Bruno Sinopoli received the Dr. Eng. degree from the University of Padova in 1998 and his M.S. and Ph.D. in Electrical Engineering from the University of California at Berkeley, in 2003 and 2005 respectively. After a postdoctoral position at Stanford University, Dr. Sinopoli joined the faculty at Carnegie Mellon University where he is an associate professor in the Department of Electrical and Computer Engineering with courtesy appointments in Mechanical Engineering and in the Robotics Institute and co-director of the Smart Infrastructure Institute, a research center aimed at advancing innovation in the modeling analysis and design of smart infrastructure. Dr. Sinopoli was awarded the 2006 Eli Jury Award for outstanding research achievement in the areas of systems, communications, control and signal processing at U.C. Berkeley, the 2010 George Tallman Ladd Research Award from Carnegie Mellon University and the NSF Career award in 2010. 

Advances in very large-scale integration and microelectromechanical system technology have boosted the development of micro sensor integrated systems.
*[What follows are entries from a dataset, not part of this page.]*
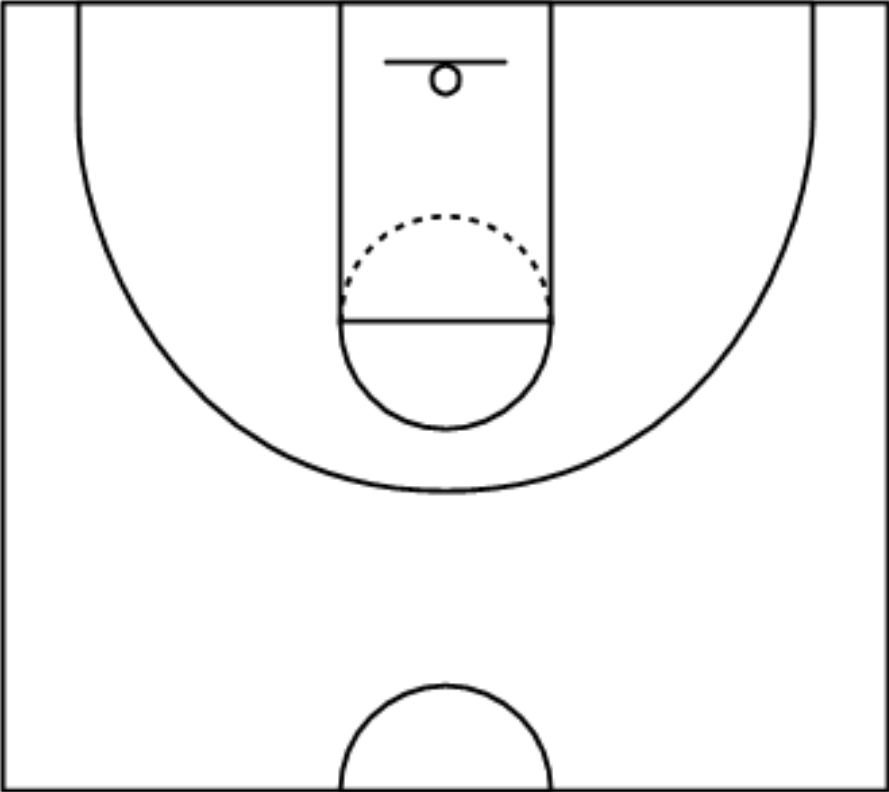
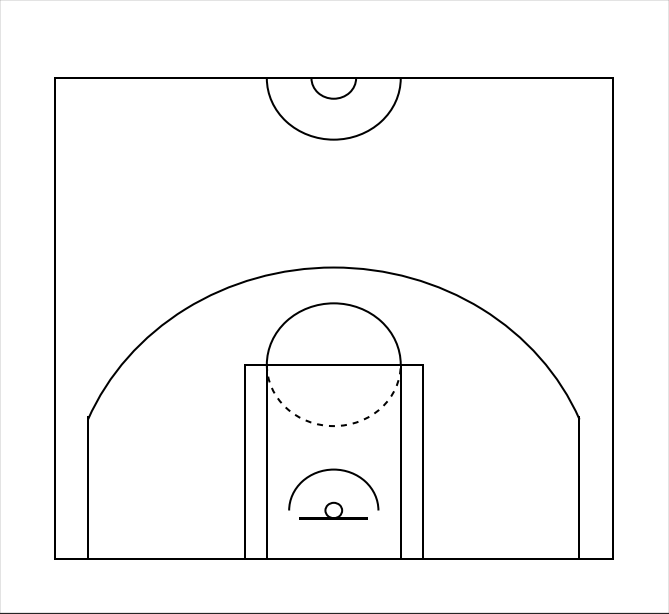
practically finished first tab and architecture for 2nd tab

diff --git a/assets/bballform.css b/assets/bballform.css
@@ -161,6 +161,22 @@ in the following two repos:
     background-position-x: 244px;
 }
 
+.player-select-box {
+    background-color: #2d3038 !important;
+    color: #000000;
+    border-bottom: 3px dotted gold;
+    width: 500px;
+    padding: 5px;
+    font-size: 16px;
+    line-height: 1;
+    border: 0;
+    border-radius: 15px;
+    height: 78px;
+    /* background: url(http://cdn1.iconfinder.com/data/icons/cc_mono_icon_set/blacks/16x16/br_down.png) no-repeat right #ddd; */
+    -webkit-appearance: none;
+    background-position-x: 244px;
+}
+
 .period-select-box {
     color: #ACC2DC !important;
     border-bottom: 3px dotted gold;

diff --git a/myapp.py b/myapp.py
@@ -9,14 +9,23 @@ import dash_core_components as dcc
 import dash_html_components as html
 import dash_bootstrap_components as dbc
 import plotly.express as px
+import plotly.graph_objects as go
 import pandas as pd
+from PIL import Image
 
 app = dash.Dash(__name__)#,
                 # suppress_callback_exceptions=True)
 
 ### Real df (Saved to disk right now) ###
-sf = pd.read_csv('shots_fixed.csv')
-# sf = pd.read_csv('https://raw.githubusercontent.com/sealneaward/nba-movement-data/master/data/shots/shots_fixed.csv')
+# sf = pd.read_csv('shots_fixed.csv')
+sf = pd.read_csv('https://raw.githubusercontent.com/sealneaward/nba-movement-data/master/data/shots/shots_fixed.csv')
+
+
+
+# build team dictionary
+unique_teams = sorted(sf['TEAM_NAME'].unique())
+team_dict = [{'label': i, 'value': i} for i in unique_teams]
+
 
 ### Create Graph ##
 
@@ -46,13 +55,8 @@ def build_banner():
             )
         ]
     )
-    
-fig = px.scatter(sf,
-                 x="LOC_X", 
-                 y="LOC_Y",
-                 color="SHOT_MADE_FLAG",
-                 hover_name="PLAYER_NAME")
 
+fig = go.Figure()
 
 
 ### APP LAYOUT PORTION ###
@@ -103,6 +107,7 @@ def render_content(tab):
                 # div for left part of shooting tab
                 html.Div(
                     id='tab-1-left-part',
+                    className = 'six columns',
                     style={
                         'width':'30%',
                         'display':'inline-block'
@@ -111,48 +116,15 @@ def render_content(tab):
                         html.Label('Select Team:',
                             style={
                                 'textAlign': 'left',
-                                'font-size': 24,
-                                'margin-top': 20,
+                                'fontSize': 24,
+                                'marginTop': 20,
                             }
                         ),
 
                         dcc.Dropdown(
                             id='team-dropdown-id',
-                            options=[
-                                {'label': 'Atlanta Hawks', 'value': 'Atlanta Hawks'},
-                                {'label': 'Boston Celtics', 'value': 'Boston Celtics'},
-                                {'label': 'Brooklyn Nets', 'value': 'Brooklyn Nets'},
-                                {'label': 'Charlotte Hornets', 'value': 'Charlotte Hornets'},
-                                {'label': 'Chicago Bulls', 'value': 'Chicago Bulls'},
-                                {'label': 'Cleveland Cavaliers', 'value': 'Cleveland Cavaliers'},
-                                {'label': 'Dallas Mavericks', 'value': 'Dallas Mavericks'},
-                                {'label': 'Denver Nuggets', 'value': 'Denver Nuggets'},
-                                {'label': 'Detroit Pistons', 'value': 'Detroit Pistons'},
-                                {'label': 'Golden State Warriors', 'value': 'Golden State Warriors'},
-                                {'label': 'Houston Rockets', 'value': 'Houston Rockets'},
-                                {'label': 'Indiana Pacers', 'value': 'Indiana Pacers'},
-                                {'label': 'Los Angeles Clippers', 'value': 'LA Clippers'},
-                                {'label': 'Los Angeles Lakers', 'value': 'Los Angeles Lakers'},
-                                {'label': 'Memphis Grizzlies', 'value': 'Memphis Grizzlies'},
-                                {'label': 'Miami Heat', 'value': 'Miami Heat'},
-                                {'label': 'Milwaukee Bucks', 'value': 'Milwaukee Bucks'},
-                                {'label': 'Minnesota Timberwolves', 'value': 'Minnesota Timberwolves'},
-                                {'label': 'New Orleans Pelicans', 'value': 'New Orleans Pelicans'},
-                                {'label': 'New York Knicks', 'value': 'New York Knicks'},
-                                {'label': 'Oklahoma City Thunder', 'value': 'Oklahoma City Thunder'},
-                                {'label': 'Orlando Magic', 'value': 'Orlando Magic'},
-                                {'label': 'Philadelphia 76ers', 'value': 'Philadelphia 76ers'},
-                                {'label': 'Phoenix Suns', 'value': 'Phoenix Suns'},
-                                {'label': 'Portland Trail Blazers', 'value': 'Portland Trail Blazers'},
-                                {'label': 'Sacramento Kings', 'value': 'Sacramento Kings'},
-                                {'label': 'San Antonio Spurs', 'value': 'San Antonio Spurs'},
-                                {'label': 'Toronto Raptors', 'value': 'Toronto Raptors'},
-                                {'label': 'Utah Jazz', 'value': 'Utah Jazz'},
-                                {'label': 'Washington Wizards', 'value': 'Washington Wizards'}
-                            ],
-                            value=['Chicago Bulls',
-                                    'Detroit Pistons',
-                            ],
+                            options=team_dict,
+                            value=['Chicago Bulls','Detroit Pistons',],
                             multi=True,
                             searchable=True,
                             search_value='',
@@ -161,11 +133,31 @@ def render_content(tab):
                             className='team-select-box',
                         ),
 
+                        html.Label('Select Players:',
+                            style={
+                                'textAlign': 'left',
+                                'fontSize': 24,
+                                'marginTop': 20
+                            }
+                        ),
+
+                        dcc.Dropdown(
+                            id='player-selection',
+                            value=['Derrick Rose','Reggie Jackson'],
+                            multi=True,
+                            clearable=True,
+                            searchable=True,
+                            search_value='',
+                            placeholder='Select Players:',
+                            className='player-select-box',
+                        ),
+
                         html.Label('Select Period:',
                             style={
                                 'textAlign': 'left',
                                 'font-size': 24,
-                                'margin': 'auto'
+                                'margin': 'auto',
+                                'marginTop': 20
                             }
                         ),
 
@@ -196,7 +188,7 @@ def render_content(tab):
                         html.Div('_',
                             className='gap',
                             style={
-                                'marginTop':500,
+                                'marginTop':300,
                                 'color': bball_colors['page_background']
                             },
                             
@@ -214,8 +206,8 @@ def render_content(tab):
                         dcc.Graph(
                             id='shot-graph',
                             style={
-                                'height':800,
-                                'width':900,
+                                'height':750,
+                                'width':800,
                                 'float': 'right'
                             },
                             figure=fig
@@ -239,6 +231,8 @@ def render_content(tab):
 
 
 # == Shooting Callbacks == #
+
+# Simple callback demo that diplays the period selected
 @app.callback(
     Output('team-output-container', 'children'),
     [Input('period-slider', 'value')]
@@ -246,28 +240,72 @@ def render_content(tab):
 def update_output(value):
     return 'You have selected "{}"'.format(value)
 
+
+@app.callback(
+    Output('player-selection', 'options'),
+    [Input('team-dropdown-id', 'value')]
+)
+def update_player_list(team_list):
+    df = pd.DataFrame()
+    for i in team_list:
+        temp_df = sf[sf['TEAM_NAME'] == i]
+        df = df.append(temp_df)
+
+    unique_players = df['PLAYER_NAME'].unique()
+
+    return [{'label': i, 'value': i} for i in unique_players]
+
+
+# create shot graph from team and period selection
 @app.callback(
     Output('shot-graph', 'figure'),
-    [Input('team-dropdown-id', 'value'),
+    [Input('player-selection', 'value'),
      Input('period-slider', 'value')]
 )
 def build_graph(team_list, period):
     df = pd.DataFrame()
     for i in team_list:
-        temp_df = sf[sf['TEAM_NAME'] == i]
+        temp_df = sf[sf['PLAYER_NAME'] == i]
         df = df.append(temp_df)
     if (period != 5):
         df = df[df['PERIOD'] == period]
-    fig = px.scatter(df,
-                    x='LOC_X',
-                    y='LOC_Y',
-                    color="SHOT_MADE_FLAG",
-                    hover_name='PLAYER_NAME')
+
+    # make figure
+    fig = go.Figure(data=go.Scatter(
+                        x=df['LOC_X'],
+                        y=df['LOC_Y'],
+                        mode='markers',
+                        hovertext=df['PLAYER_NAME']
+                    )
+     )
+
+    fig.update_xaxes(range=[-300,300],showgrid=False, zeroline=False)
+    fig.update_yaxes(range=[-100,500],showgrid=False, zeroline=False)
+
     fig.update_layout(
         plot_bgcolor = bball_colors['content_background'],
         paper_bgcolor = bball_colors['content_background'],
         font_color = bball_colors['text']
     )
+
+    # Incorporate Image
+    img = Image.open('Basketball_Halfcourt3.png')
+
+    fig.add_layout_image(
+        dict(
+            source=img,
+            xref="x",
+            yref="y",
+            x=-250,
+            y=422.5,
+            sizex=500,
+            sizey=470,
+            sizing="stretch",
+            opacity=1.0,
+            layer="below")
+    )
+
+
     return fig
 
 # Run's program with "hot-reloading" (i.e. when changes are made, app restarts)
Such systems combine computing, storage, radio technology, and energy source on a single chip. When distributed over a wide area, networks of these embedded devices can perform a variety of tasks that range from environmental monitoring and military surveillance, to navigation and control of a moving vehicle.

A common feature of these systems is the presence of significant communication delays and data loss across the network. From the point of view of control theory, significant delay is equivalent to loss, as data needs to arrive to its destination in time to be used for control. In short, communication and control become tightly coupled such that the two issues cannot be addressed independently. Bruno Sinopoli's research interest focuses on the analysis and design of networked embedded control systems, with applications to sensor actuators networks.